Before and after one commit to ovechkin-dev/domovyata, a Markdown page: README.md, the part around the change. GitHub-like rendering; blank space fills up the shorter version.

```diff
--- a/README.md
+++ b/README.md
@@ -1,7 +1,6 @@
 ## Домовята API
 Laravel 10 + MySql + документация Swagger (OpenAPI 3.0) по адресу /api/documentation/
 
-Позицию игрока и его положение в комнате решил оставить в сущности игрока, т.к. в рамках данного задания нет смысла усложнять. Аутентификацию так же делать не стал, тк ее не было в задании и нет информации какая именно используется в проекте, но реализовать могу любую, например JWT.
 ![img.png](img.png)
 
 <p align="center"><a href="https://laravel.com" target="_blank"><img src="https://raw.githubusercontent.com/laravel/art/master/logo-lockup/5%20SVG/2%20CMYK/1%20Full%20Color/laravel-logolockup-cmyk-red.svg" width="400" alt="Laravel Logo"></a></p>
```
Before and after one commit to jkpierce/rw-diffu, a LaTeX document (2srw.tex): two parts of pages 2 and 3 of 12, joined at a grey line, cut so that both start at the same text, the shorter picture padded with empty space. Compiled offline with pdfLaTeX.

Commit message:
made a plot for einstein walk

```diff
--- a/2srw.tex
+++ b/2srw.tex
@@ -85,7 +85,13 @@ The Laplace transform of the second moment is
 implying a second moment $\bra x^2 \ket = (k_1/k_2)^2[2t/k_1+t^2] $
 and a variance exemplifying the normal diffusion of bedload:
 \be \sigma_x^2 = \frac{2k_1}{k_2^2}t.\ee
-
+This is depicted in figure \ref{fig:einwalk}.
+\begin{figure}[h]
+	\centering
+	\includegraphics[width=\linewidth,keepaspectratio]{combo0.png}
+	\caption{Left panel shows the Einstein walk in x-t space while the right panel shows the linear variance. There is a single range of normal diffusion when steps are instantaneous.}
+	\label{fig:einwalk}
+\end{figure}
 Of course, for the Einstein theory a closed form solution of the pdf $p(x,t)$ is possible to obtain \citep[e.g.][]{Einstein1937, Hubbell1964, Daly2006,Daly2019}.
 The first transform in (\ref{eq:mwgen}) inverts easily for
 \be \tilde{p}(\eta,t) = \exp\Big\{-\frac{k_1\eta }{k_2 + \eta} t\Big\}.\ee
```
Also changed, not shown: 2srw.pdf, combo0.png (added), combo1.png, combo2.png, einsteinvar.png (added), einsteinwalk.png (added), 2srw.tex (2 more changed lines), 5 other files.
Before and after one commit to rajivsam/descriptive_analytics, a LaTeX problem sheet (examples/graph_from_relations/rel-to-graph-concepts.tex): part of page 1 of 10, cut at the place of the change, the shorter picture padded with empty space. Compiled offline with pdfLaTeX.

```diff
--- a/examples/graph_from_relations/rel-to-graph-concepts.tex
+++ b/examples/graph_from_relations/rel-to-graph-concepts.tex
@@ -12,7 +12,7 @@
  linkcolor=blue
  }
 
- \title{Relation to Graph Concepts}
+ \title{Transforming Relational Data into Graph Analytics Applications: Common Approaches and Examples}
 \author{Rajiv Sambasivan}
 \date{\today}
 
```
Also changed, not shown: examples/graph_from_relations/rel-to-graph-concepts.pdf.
---+---
§ **TASK DETAILS**: Quote the entire listing above exactly.

§ **EXERCISE RESULT**:
Before and after one commit to ovechkin-dev/domovyata, a Markdown page: README.md, the part around the change. GitHub-like rendering; blank space fills up the shorter version.

```diff
--- a/README.md
+++ b/README.md
@@ -1,7 +1,6 @@
 ## Домовята API
 Laravel 10 + MySql + документация Swagger (OpenAPI 3.0) по адресу /api/documentation/
 
-Позицию игрока и его положение в комнате решил оставить в сущности игрока, т.к. в рамках данного задания нет смысла усложнять. Аутентификацию так же делать не стал, тк ее не было в задании и нет информации какая именно используется в проекте, но реализовать могу любую, например JWT.
 ![img.png](img.png)
 
 <p align="center"><a href="https://laravel.com" target="_blank"><img src="https://raw.githubusercontent.com/laravel/art/master/logo-lockup/5%20SVG/2%20CMYK/1%20Full%20Color/laravel-logolockup-cmyk-red.svg" width="400" alt="Laravel Logo"></a></p>
```
Before and after one commit to jkpierce/rw-diffu, a LaTeX document (2srw.tex): two parts of pages 2 and 3 of 12, joined at a grey line, cut so that both start at the same text, the shorter picture padded with empty space. Compiled offline with pdfLaTeX.

Commit message:
made a plot for einstein walk

```diff
--- a/2srw.tex
+++ b/2srw.tex
@@ -85,7 +85,13 @@ The Laplace transform of the second moment is
 implying a second moment $\bra x^2 \ket = (k_1/k_2)^2[2t/k_1+t^2] $
 and a variance exemplifying the normal diffusion of bedload:
 \be \sigma_x^2 = \frac{2k_1}{k_2^2}t.\ee
-
+This is depicted in figure \ref{fig:einwalk}.
+\begin{figure}[h]
+	\centering
+	\includegraphics[width=\linewidth,keepaspectratio]{combo0.png}
+	\caption{Left panel shows the Einstein walk in x-t space while the right panel shows the linear variance. There is a single range of normal diffusion when steps are instantaneous.}
+	\label{fig:einwalk}
+\end{figure}
 Of course, for the Einstein theory a closed form solution of the pdf $p(x,t)$ is possible to obtain \citep[e.g.][]{Einstein1937, Hubbell1964, Daly2006,Daly2019}.
 The first transform in (\ref{eq:mwgen}) inverts easily for
 \be \tilde{p}(\eta,t) = \exp\Big\{-\frac{k_1\eta }{k_2 + \eta} t\Big\}.\ee
```
Also changed, not shown: 2srw.pdf, combo0.png (added), combo1.png, combo2.png, einsteinvar.png (added), einsteinwalk.png (added), 2srw.tex (2 more changed lines), 5 other files.
Before and after one commit to rajivsam/descriptive_analytics, a LaTeX problem sheet (examples/graph_from_relations/rel-to-graph-concepts.tex): part of page 1 of 10, cut at the place of the change, the shorter picture padded with empty space. Compiled offline with pdfLaTeX.

```diff
--- a/examples/graph_from_relations/rel-to-graph-concepts.tex
+++ b/examples/graph_from_relations/rel-to-graph-concepts.tex
@@ -12,7 +12,7 @@
  linkcolor=blue
  }
 
- \title{Relation to Graph Concepts}
+ \title{Transforming Relational Data into Graph Analytics Applications: Common Approaches and Examples}
 \author{Rajiv Sambasivan}
 \date{\today}
 
```
Also changed, not shown: examples/graph_from_relations/rel-to-graph-concepts.pdf.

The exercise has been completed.